* **Data for review**

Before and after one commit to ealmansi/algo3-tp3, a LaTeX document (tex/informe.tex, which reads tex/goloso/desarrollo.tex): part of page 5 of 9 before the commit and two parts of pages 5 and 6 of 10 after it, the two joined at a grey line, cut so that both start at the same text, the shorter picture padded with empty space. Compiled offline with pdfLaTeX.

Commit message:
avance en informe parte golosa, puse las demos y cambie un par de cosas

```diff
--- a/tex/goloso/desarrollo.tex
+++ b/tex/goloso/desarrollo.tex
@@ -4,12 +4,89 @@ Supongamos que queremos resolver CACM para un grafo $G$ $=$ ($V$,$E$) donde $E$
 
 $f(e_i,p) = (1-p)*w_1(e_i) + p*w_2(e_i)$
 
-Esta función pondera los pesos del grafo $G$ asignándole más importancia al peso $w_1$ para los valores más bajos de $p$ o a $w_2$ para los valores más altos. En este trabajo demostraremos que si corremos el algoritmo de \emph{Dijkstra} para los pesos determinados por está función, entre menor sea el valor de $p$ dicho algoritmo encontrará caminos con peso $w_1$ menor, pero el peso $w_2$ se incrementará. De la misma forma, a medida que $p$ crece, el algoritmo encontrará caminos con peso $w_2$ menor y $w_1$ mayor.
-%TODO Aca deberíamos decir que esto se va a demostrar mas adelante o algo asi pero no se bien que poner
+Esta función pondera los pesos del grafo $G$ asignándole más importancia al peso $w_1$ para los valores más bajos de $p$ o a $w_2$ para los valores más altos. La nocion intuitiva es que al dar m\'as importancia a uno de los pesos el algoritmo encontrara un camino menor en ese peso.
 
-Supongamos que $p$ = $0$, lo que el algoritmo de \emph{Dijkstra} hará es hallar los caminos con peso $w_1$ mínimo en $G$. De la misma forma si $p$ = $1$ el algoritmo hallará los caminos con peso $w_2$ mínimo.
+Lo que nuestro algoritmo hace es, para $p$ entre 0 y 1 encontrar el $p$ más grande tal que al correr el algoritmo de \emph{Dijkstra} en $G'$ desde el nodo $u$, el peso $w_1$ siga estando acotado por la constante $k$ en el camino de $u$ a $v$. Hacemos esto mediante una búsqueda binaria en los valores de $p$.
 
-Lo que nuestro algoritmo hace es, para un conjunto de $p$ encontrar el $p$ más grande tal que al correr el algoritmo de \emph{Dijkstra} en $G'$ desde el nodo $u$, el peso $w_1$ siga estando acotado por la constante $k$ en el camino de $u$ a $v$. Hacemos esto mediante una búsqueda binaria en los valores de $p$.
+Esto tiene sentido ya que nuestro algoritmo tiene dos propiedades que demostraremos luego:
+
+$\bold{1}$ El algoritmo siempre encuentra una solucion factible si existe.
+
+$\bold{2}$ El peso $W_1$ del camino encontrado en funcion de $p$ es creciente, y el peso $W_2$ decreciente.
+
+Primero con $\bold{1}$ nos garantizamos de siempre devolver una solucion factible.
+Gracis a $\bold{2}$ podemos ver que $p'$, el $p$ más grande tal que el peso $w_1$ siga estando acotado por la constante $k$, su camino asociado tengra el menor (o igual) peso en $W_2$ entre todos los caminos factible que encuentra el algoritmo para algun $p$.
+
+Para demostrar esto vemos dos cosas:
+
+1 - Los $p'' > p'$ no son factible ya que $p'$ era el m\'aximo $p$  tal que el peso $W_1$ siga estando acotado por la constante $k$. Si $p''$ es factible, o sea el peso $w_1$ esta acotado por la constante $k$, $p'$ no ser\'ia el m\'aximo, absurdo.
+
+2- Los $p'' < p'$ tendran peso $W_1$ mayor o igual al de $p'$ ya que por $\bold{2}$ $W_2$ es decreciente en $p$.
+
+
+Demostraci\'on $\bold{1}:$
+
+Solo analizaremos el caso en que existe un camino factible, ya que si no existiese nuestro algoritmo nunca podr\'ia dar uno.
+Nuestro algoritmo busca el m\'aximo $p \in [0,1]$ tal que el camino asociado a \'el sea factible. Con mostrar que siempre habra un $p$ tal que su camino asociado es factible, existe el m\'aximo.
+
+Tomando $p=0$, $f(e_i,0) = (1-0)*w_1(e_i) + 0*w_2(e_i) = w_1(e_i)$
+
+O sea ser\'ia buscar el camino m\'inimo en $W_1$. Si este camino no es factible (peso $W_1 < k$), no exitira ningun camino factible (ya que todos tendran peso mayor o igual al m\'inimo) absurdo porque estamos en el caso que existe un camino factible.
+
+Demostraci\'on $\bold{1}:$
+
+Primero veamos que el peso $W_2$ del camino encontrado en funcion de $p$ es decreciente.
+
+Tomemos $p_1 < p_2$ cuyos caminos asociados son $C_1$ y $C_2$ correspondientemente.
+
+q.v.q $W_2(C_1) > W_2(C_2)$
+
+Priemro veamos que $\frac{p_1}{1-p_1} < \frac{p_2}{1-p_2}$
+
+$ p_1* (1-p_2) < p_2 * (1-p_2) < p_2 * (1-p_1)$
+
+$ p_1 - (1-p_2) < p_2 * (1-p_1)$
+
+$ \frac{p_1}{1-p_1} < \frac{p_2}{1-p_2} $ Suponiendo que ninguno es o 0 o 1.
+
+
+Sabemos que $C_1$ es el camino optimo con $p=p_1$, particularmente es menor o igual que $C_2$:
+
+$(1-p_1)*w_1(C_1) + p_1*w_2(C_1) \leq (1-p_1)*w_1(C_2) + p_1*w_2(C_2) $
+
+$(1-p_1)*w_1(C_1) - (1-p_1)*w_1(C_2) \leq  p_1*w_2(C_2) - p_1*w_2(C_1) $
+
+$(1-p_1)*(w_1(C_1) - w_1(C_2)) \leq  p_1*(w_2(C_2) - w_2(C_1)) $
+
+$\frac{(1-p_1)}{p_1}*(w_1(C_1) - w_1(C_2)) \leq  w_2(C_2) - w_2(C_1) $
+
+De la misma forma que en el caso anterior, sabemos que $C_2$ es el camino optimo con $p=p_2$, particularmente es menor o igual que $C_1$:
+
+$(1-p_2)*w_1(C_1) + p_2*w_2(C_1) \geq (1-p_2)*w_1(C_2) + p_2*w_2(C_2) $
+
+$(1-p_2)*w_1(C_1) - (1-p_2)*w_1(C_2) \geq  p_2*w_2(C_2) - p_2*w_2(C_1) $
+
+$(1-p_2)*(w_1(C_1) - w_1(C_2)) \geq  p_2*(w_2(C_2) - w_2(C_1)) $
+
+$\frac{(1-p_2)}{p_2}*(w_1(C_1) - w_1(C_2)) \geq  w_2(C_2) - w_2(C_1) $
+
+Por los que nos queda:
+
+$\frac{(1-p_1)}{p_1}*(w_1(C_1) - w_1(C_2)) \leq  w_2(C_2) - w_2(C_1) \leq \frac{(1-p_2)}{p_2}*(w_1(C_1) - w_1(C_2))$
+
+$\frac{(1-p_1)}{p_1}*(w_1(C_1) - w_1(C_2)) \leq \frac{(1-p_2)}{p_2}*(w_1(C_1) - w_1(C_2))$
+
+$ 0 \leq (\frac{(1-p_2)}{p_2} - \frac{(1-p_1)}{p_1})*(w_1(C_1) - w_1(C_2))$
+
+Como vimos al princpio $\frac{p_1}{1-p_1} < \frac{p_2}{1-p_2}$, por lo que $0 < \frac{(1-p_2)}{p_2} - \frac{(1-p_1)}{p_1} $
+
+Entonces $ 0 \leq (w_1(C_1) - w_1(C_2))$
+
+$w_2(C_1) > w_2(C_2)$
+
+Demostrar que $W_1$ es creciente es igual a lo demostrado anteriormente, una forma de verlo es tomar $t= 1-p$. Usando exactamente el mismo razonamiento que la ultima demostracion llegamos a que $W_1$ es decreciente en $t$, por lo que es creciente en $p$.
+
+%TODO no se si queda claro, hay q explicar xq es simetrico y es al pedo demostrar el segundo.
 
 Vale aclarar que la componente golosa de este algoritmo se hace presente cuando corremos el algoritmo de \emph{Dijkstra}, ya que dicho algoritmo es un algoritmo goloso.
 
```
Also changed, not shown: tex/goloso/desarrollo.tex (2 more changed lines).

* **Task**
Say how many lines of the data above include the word "golosa", and add nothing further.

* **Result**
2